FROM my end of the food chain, there is a long way to go. The Campaign to Protect Rural England (CPRE) says that a higher percentage of supermarket sales should come from local food supplied within a 30-mile area.
In response, the Big Seven – Tesco, Asda, Morrisons, Sainsbury’s, Waitrose, Co-op and Marks & Spencer – insist they are doing everything in their power to seek out, sell and promote produce sourced locally. This might well be the case, but from where I’m shopping, they must try much harder to tell us about it.
When was the last time you went to the supermarket and fell over in the aisles at the choice of locally-produced fruit, vegetables, meat, bread, cheese and other goodies? When you walk through that door, you’re more likely to be hit by a wall of kitchen roll on two-for-one than a tempting display of carrots fresh from a farmer’s field up the road. If you’re a supermarket manager busily putting together a big push on local lamb this morning, forgive me. I swear though, the last time I noticed any kind of special local promotion in my usual store, it was at Christmas time. And it was for lemon curd.
Instead of being presented as a mainstream choice, too often local food is still regarded as strictly for the speciality aisle. It’s not that we’re disinterested in the provenance of what we eat; a recent poll by IGD, a grocery think-tank, found a growing demand for British food, especially among the young. Shoppers aged between 18 and 24 are now twice as likely to buy British than they were in 2007. No doubt the recent scandals in the food processing industry have made us think more carefully about what we put in our mouths.
That’s why there is no sustainable argument against local food. It’s just that too many of us think it’s not for the likes of us. “Local” has become synonymous with “expensive” and, ironically, “out-of-reach”.
We know it is desirable and good for us and the environment, but it has an image problem. For urban dwellers at least, “local food” has turned into a commodity which only foodies can afford to get excited about, while the rest of us rummage about in the BOGOFs and end-of-day reductions. It’s the fault not only of supermarkets, but TV chefs, over-inflated restaurant critics, and the kind of people who bang on about driving 15 miles to a farm shop, burning up the ozone layer, just so they can buy a bag of posh sausages to brag about at their barbecues.
Not that there is anything evil about farm shops, or farmers’ markets for that matter. The very opposite is true. These outlets provide a vital cog in our regional rural economy. The forward-thinking ones already do this, but it would be good if more reached out into the suburbs and towns, supplying other retailers, even opening their own branches.

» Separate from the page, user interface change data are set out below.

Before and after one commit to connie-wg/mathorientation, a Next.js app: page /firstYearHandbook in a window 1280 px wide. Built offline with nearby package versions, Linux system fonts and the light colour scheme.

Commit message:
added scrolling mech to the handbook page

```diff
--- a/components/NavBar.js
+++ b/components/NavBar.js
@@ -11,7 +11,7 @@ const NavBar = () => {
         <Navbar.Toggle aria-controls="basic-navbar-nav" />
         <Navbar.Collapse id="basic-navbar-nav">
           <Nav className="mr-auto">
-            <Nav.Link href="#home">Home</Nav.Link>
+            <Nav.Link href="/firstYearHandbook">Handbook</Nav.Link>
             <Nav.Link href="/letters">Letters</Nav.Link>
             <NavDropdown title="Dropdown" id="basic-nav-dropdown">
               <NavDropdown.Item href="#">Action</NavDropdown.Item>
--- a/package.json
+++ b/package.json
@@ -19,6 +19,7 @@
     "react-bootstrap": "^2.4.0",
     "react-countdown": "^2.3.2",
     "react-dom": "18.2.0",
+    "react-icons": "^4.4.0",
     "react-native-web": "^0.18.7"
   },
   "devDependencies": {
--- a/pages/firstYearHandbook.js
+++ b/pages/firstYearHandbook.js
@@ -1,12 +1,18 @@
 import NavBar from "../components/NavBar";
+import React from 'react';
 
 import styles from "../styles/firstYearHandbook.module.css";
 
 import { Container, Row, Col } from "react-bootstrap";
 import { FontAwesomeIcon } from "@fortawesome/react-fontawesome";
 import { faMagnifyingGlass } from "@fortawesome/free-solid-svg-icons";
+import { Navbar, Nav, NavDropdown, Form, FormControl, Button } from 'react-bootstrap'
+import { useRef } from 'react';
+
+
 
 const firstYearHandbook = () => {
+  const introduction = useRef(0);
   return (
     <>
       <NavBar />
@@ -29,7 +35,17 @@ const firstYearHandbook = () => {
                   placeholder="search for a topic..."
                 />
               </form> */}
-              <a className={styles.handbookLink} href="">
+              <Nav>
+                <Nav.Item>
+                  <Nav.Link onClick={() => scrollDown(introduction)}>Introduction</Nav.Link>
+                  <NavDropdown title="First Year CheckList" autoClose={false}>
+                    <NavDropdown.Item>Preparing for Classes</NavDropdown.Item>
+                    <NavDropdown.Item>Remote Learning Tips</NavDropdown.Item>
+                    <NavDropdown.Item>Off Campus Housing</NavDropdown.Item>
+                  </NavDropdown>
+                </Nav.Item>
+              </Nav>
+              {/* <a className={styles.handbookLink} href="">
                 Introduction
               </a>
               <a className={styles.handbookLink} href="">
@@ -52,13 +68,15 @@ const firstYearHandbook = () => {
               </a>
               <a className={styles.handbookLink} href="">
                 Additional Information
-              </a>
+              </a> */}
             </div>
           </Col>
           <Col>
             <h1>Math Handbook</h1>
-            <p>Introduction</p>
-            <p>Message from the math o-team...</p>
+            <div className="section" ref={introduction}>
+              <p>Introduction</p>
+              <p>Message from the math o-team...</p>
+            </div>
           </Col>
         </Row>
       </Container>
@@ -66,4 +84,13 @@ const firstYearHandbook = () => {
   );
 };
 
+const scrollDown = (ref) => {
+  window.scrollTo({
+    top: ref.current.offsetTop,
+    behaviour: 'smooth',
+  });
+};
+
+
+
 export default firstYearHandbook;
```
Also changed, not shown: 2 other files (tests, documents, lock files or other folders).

What I say though is why can’t every market be a farmers’ market? We are so lucky in Yorkshire to have a market in almost every town and city. If only we asked, we might find that the butcher behind the counter knew the name of the pig he is now selling as pork steak. Yet how many of us are guilty of ignoring what smells so delicious right under our noses?
Supermarkets must definitely up their game, but if we want the local food we say we do, we’ve got to start thinking about what local really means. Shopping smart. Asking questions. Finding out where things come from. It’s not enough to tut at the Big Seven for not doing their bit. We have to become pro-active too.
And the great thing is, markets are democratic. Anyone, a pensioner with a bus pass, a student on their way to college, can call in.
No-one needs to make a special journey from one side of the county to the other. And of course, when people use markets, they thrive.
So much that is wrong with our town centres could be cured if only more people shopped in them.
Re-establishing those ancient trading links with local farmers and producers and shouting about it could divert much-needed trade back into town and contribute to retail regeneration. And it’s not just markets. Cafés and restaurants, which might have quietly been buying their goods and ingredients locally for years, would do well to remind their customers just what they are eating.
And don’t get me started on where school dinners come from. It’s enough to say that where possible, school cooks should find their ingredients locally. What better lesson to teach children about food than recognising the orchard where their apple pie started life? I know, I know, economies of scale and all that, but if supermarkets can start to get to grips with sourcing closer to home, school kitchens can too.
Local people deserve local food. Yes, there is a long way still to go, but every one of us should think about how we can become a link in that broken chain.